Critically discuss the differences between the tenets of the Classical or neo-Classical School and the Positivist School of criminological thought and indicate how they apply to South Africa`s criminal justice system.
Classical management theory is based on the assumption that employees work to satisfy their physical and economic needs. It does not discuss job satisfaction and other social needs. However, it emphasises specialization of labour, centralized leadership and decision-making, as well as profit maximization.
The theory came into practice in the 19th century and early 20th century. Although this theory is no longer in common use in modern society, some of its principles still remain valid, especially in small businesses.
Based on the classical management theory, three concepts contribute to an ideal workplace:
There are three layers in an organization structure. The top layer is the owners, while the middle layer is the middle management who oversees the entire operation. The third layer is supervisors who take part in the day to day operations and engage in employee’s activities and training.
The entire operation is broken down to small, task specified areas. The employees are specialized in a single operation. Thus, this concept helps to improve productivity and efficiency while avoiding multiskilled employees.
The concept describes the extrinsic motivation of employees for rewards. It will make the employees work harder; as a result, it will improve the productivity, efficiency and profit of the organization.
The neoclassical theory is an alteration and improvement of classical management theory. The theory lies in three main concepts described below.
In this concept, there is a wide span of control. Moreover, the chain of communication is shorter, and it is free from hierarchical control.
Decentralization is more close to the flat structure because of the wider span of control. Furthermore, it allows autonomy and initiative at the lower level. It also supports employees’ carrier growth in future.

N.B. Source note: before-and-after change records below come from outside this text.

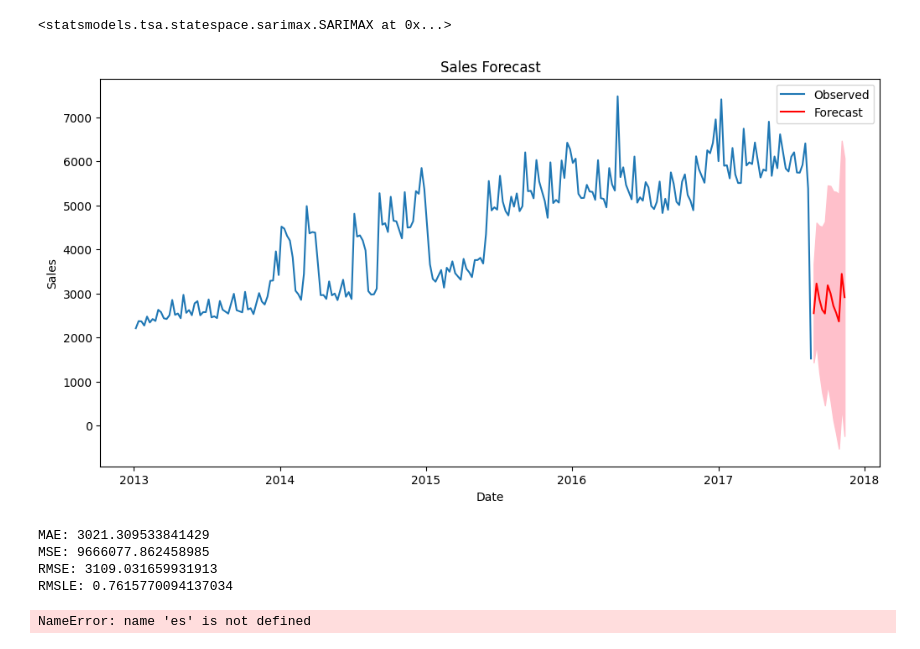
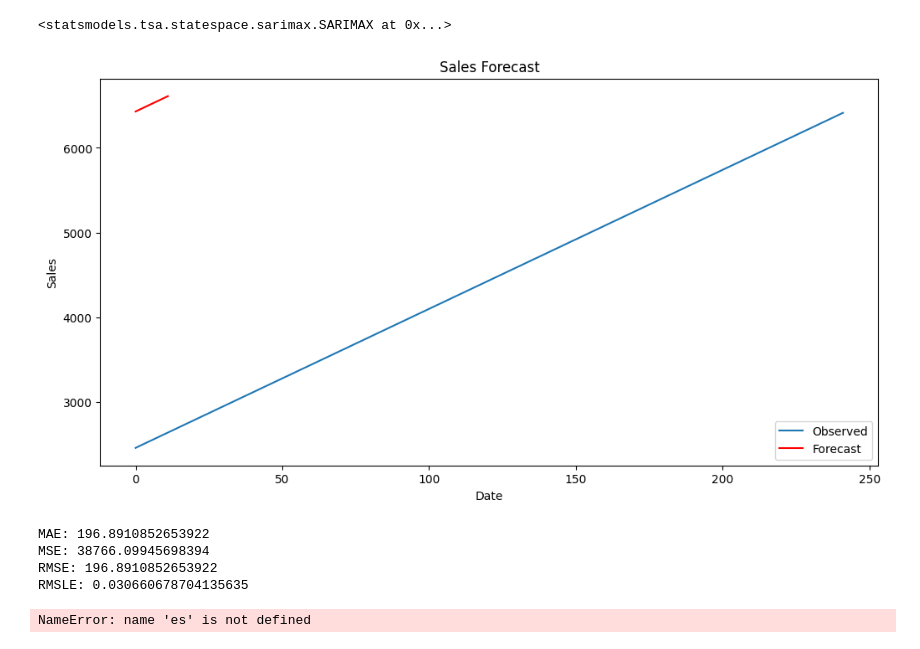
Before and after one commit to kwasichrappah/Time_series_analysis, a Jupyter notebook: sales_forecast.ipynb, the cells around one changed output. Saved outputs shown, nothing was run; the diff lists cells and outputs as text; code cells hidden in the pictures.

```diff
--- a/sales_forecast.ipynb
+++ b/sales_forecast.ipynb
@@ -1060,0 +1059,31 @@ plot_pacf(weekly_sales)
+# %%
+### removing trend (detrending data)
+'''Detrending can be done by differencing or model fitting'''
+
+# from pandas import read_csv
+# from pandas import datetime
+from sklearn.linear_model import LinearRegression
+
+import numpy
+
+def parser(x):
+ return datetime.strptime('190'+x, '%Y-%m')
+
+series = weekly_sales#read_csv('shampoo-sales.csv', header=0, parse_dates=[0], index_col=0, squeeze=True, date_parser=parser)
+# fit linear model
+X = [i for i in range(0, len(series))]
+X = numpy.reshape(X, (len(X), 1))
+y = series.values
+model = LinearRegression()
+model.fit(X, y)
+# calculate trend
+trend = model.predict(X)
+# plot trend
+plt.plot(y)
+plt.plot(trend)
+plt.show()
+# detrend
+detrended = [y[i]-trend[i] for i in range(0, len(series))]
+# plot detrended
+plt.plot(detrended)
+plt.show()
@@ -1061,3 +1093,5 @@ plot_pacf(weekly_sales)
+# %%
+weekly_sales['nump']=trend
 # %% [markdown]
 ### Time series analysis is a method used for analysing time series data in order to extract meaningful statistical information from the data. Time series forecasting however, is all about predicting future values based on previously observed values over time.
 # %% [markdown]
@@ -1129,7 +1153,7 @@ p, d, q = 1, 1, 1
 P, D, Q, s = 1, 1, 1, 52  # Assuming monthly seasonality
 
 # Fit the SARIMA model
-model = SARIMAX(weekly_sales, order=(p, d, q), seasonal_order=(P, D, Q, s))
+model = SARIMAX(weekly_sales['nump'], order=(p, d, q), seasonal_order=(P, D, Q, s))
 results = model.fit()
 model
 # %% [output]
@@ -1137,26 +1161,26 @@ model
 # %%
 
 # Forecast future values
 forecast_periods = 12  # Forecast the next 12 months
 forecast = results.get_forecast(steps=forecast_periods)
 forecast_mean = forecast.predicted_mean
 forecast_ci = forecast.conf_int()
-
+forecast_ci = pd.DataFrame(forecast_ci)
 # Plot the forecast
 plt.figure(figsize=(12, 6))
-plt.plot(weekly_sales, label='Observed')
+plt.plot(weekly_sales['nump'], label='Observed')
 plt.plot(forecast_mean, label='Forecast', color='red')
 plt.fill_between(forecast_ci.index, forecast_ci.iloc[:, 0], forecast_ci.iloc[:, 1], color='pink')
 plt.title("Sales Forecast")
 plt.xlabel("Date")
 plt.ylabel("Sales")
 plt.legend()
 plt.show()
 # %% [output]
-[figure, old version]
+[figure, new version]
 # %%
 
-observed = weekly_sales[-forecast_periods:]
+observed = trend[-forecast_periods:]
 mae = mean_absolute_error(observed, forecast_mean)
 mse = mean_squared_error(observed, forecast_mean)
 rmsle = root_mean_squared_log_error(observed, forecast_mean)
@@ -1166,10 +1190,10 @@ print(f'MSE: {mse}')
 print(f'RMSE: {rmse}')
 print(f'RMSLE: {rmsle}')
 # %% [output]
-MAE: 3021.309533841429
-MSE: 9666077.862458985
-RMSE: 3109.031659931913
-RMSLE: 0.7615770094137034
+MAE: 196.8910852653922
+MSE: 38766.09945698394
+RMSE: 196.8910852653922
+RMSLE: 0.030660678704135635
 # %%
 es
 # %% [output]
```
Also changed, not shown: parts of 3 cells of this notebook.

It emphasizes both formal and informal organizations. The formal organisation describes the intentions of top management for the purpose of interactions among people. However, an informal organisation is necessary to find flaws of formal organisation and to satisfy the social and psychological needs of employees. Management uses the informal organisation for overcoming resistance to change on the part of workers and for a fast communication process. Thus, both formal and informal organisations are interdependent upon each other.